*** Opening of RECORDS FOR THE EXERCISE ***
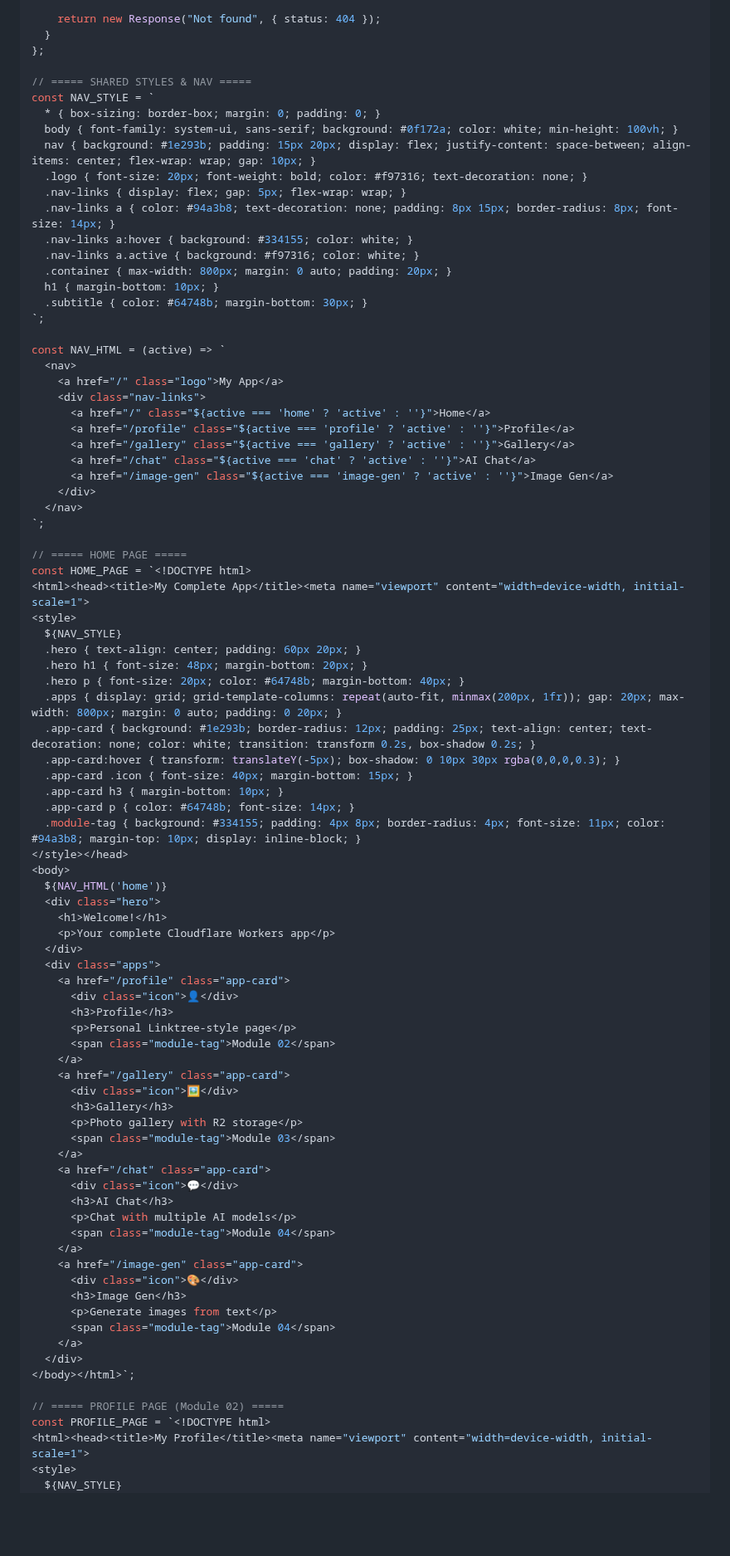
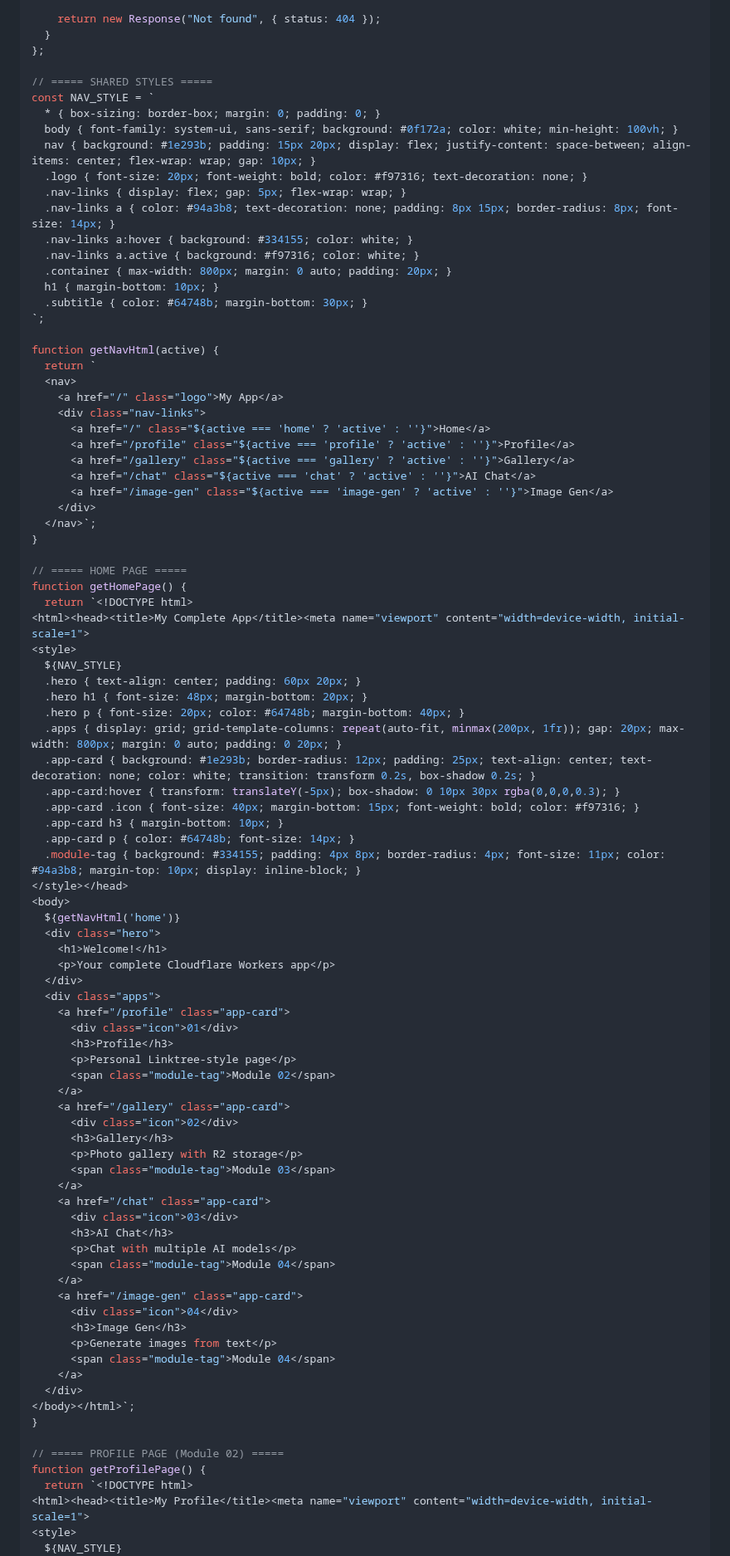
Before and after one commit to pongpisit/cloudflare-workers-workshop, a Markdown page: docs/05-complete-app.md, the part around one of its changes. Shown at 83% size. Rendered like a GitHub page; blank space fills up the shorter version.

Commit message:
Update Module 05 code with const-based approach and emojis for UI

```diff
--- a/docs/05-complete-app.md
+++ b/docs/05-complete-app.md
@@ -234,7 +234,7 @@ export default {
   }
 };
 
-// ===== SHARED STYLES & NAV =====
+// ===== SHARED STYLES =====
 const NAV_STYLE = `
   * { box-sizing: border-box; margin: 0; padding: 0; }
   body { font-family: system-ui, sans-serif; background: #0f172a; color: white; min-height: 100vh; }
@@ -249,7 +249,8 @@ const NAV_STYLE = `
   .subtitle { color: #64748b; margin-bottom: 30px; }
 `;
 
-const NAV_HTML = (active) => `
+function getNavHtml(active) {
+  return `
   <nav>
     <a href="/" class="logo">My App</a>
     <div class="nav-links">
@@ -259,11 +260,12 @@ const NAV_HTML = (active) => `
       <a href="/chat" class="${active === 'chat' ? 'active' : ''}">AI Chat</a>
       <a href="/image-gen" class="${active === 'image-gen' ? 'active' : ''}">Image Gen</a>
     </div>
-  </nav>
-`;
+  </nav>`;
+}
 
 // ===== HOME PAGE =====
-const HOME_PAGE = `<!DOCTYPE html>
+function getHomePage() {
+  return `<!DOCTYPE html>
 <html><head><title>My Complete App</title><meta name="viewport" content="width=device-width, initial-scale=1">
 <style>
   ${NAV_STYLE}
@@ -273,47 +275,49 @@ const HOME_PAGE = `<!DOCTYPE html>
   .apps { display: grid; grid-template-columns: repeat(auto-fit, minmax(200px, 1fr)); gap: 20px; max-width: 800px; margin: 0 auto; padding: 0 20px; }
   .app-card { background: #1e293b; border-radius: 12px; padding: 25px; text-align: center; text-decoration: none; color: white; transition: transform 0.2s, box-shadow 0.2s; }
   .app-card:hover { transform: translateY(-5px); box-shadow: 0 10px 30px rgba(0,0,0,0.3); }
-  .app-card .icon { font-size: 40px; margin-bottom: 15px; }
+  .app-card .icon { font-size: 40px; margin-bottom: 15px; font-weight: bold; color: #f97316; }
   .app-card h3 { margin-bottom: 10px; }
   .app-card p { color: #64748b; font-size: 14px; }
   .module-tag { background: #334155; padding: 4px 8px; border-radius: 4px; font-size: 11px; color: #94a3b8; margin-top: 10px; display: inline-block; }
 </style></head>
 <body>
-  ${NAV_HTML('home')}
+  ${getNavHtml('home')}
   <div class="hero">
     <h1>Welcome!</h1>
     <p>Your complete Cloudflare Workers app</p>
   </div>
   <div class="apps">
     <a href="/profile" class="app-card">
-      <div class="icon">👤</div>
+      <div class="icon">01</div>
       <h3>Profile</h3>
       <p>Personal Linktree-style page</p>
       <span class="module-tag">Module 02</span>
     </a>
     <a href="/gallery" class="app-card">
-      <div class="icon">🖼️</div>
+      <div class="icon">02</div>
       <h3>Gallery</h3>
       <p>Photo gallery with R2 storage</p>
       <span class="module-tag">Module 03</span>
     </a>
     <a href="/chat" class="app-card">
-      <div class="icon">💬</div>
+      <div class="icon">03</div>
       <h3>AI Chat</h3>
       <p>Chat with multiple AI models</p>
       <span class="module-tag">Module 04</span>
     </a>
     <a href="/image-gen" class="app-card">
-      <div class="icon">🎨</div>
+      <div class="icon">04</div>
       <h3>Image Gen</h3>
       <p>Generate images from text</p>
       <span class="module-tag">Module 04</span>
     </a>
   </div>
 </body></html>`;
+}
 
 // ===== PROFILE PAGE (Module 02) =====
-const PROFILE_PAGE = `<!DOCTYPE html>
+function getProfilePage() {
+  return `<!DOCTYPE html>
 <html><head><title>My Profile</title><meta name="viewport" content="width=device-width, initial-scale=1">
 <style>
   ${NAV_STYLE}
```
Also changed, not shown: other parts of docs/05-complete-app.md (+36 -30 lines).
*** Close of RECORDS FOR THE EXERCISE ***
> [PROBLEM]:
Exclude every picture and restate the listing word for word.

> [ANSWER FOR THIS EXERCISE]:
Before and after one commit to pongpisit/cloudflare-workers-workshop, a Markdown page: docs/05-complete-app.md, the part around one of its changes. Shown at 83% size. Rendered like a GitHub page; blank space fills up the shorter version.

Commit message:
Update Module 05 code with const-based approach and emojis for UI

```diff
--- a/docs/05-complete-app.md
+++ b/docs/05-complete-app.md
@@ -234,7 +234,7 @@ export default {
   }
 };
 
-// ===== SHARED STYLES & NAV =====
+// ===== SHARED STYLES =====
 const NAV_STYLE = `
   * { box-sizing: border-box; margin: 0; padding: 0; }
   body { font-family: system-ui, sans-serif; background: #0f172a; color: white; min-height: 100vh; }
@@ -249,7 +249,8 @@ const NAV_STYLE = `
   .subtitle { color: #64748b; margin-bottom: 30px; }
 `;
 
-const NAV_HTML = (active) => `
+function getNavHtml(active) {
+  return `
   <nav>
     <a href="/" class="logo">My App</a>
     <div class="nav-links">
@@ -259,11 +260,12 @@ const NAV_HTML = (active) => `
       <a href="/chat" class="${active === 'chat' ? 'active' : ''}">AI Chat</a>
       <a href="/image-gen" class="${active === 'image-gen' ? 'active' : ''}">Image Gen</a>
     </div>
-  </nav>
-`;
+  </nav>`;
+}
 
 // ===== HOME PAGE =====
-const HOME_PAGE = `<!DOCTYPE html>
+function getHomePage() {
+  return `<!DOCTYPE html>
 <html><head><title>My Complete App</title><meta name="viewport" content="width=device-width, initial-scale=1">
 <style>
   ${NAV_STYLE}
@@ -273,47 +275,49 @@ const HOME_PAGE = `<!DOCTYPE html>
   .apps { display: grid; grid-template-columns: repeat(auto-fit, minmax(200px, 1fr)); gap: 20px; max-width: 800px; margin: 0 auto; padding: 0 20px; }
   .app-card { background: #1e293b; border-radius: 12px; padding: 25px; text-align: center; text-decoration: none; color: white; transition: transform 0.2s, box-shadow 0.2s; }
   .app-card:hover { transform: translateY(-5px); box-shadow: 0 10px 30px rgba(0,0,0,0.3); }
-  .app-card .icon { font-size: 40px; margin-bottom: 15px; }
+  .app-card .icon { font-size: 40px; margin-bottom: 15px; font-weight: bold; color: #f97316; }
   .app-card h3 { margin-bottom: 10px; }
   .app-card p { color: #64748b; font-size: 14px; }
   .module-tag { background: #334155; padding: 4px 8px; border-radius: 4px; font-size: 11px; color: #94a3b8; margin-top: 10px; display: inline-block; }
 </style></head>
 <body>
-  ${NAV_HTML('home')}
+  ${getNavHtml('home')}
   <div class="hero">
     <h1>Welcome!</h1>
     <p>Your complete Cloudflare Workers app</p>
   </div>
   <div class="apps">
     <a href="/profile" class="app-card">
-      <div class="icon">👤</div>
+      <div class="icon">01</div>
       <h3>Profile</h3>
       <p>Personal Linktree-style page</p>
       <span class="module-tag">Module 02</span>
     </a>
     <a href="/gallery" class="app-card">
-      <div class="icon">🖼️</div>
+      <div class="icon">02</div>
       <h3>Gallery</h3>
       <p>Photo gallery with R2 storage</p>
       <span class="module-tag">Module 03</span>
     </a>
     <a href="/chat" class="app-card">
-      <div class="icon">💬</div>
+      <div class="icon">03</div>
       <h3>AI Chat</h3>
       <p>Chat with multiple AI models</p>
       <span class="module-tag">Module 04</span>
     </a>
     <a href="/image-gen" class="app-card">
-      <div class="icon">🎨</div>
+      <div class="icon">04</div>
       <h3>Image Gen</h3>
       <p>Generate images from text</p>
       <span class="module-tag">Module 04</span>
     </a>
   </div>
 </body></html>`;
+}
 
 // ===== PROFILE PAGE (Module 02) =====
-const PROFILE_PAGE = `<!DOCTYPE html>
+function getProfilePage() {
+  return `<!DOCTYPE html>
 <html><head><title>My Profile</title><meta name="viewport" content="width=device-width, initial-scale=1">
 <style>
   ${NAV_STYLE}
```
Also changed, not shown: other parts of docs/05-complete-app.md (+36 -30 lines).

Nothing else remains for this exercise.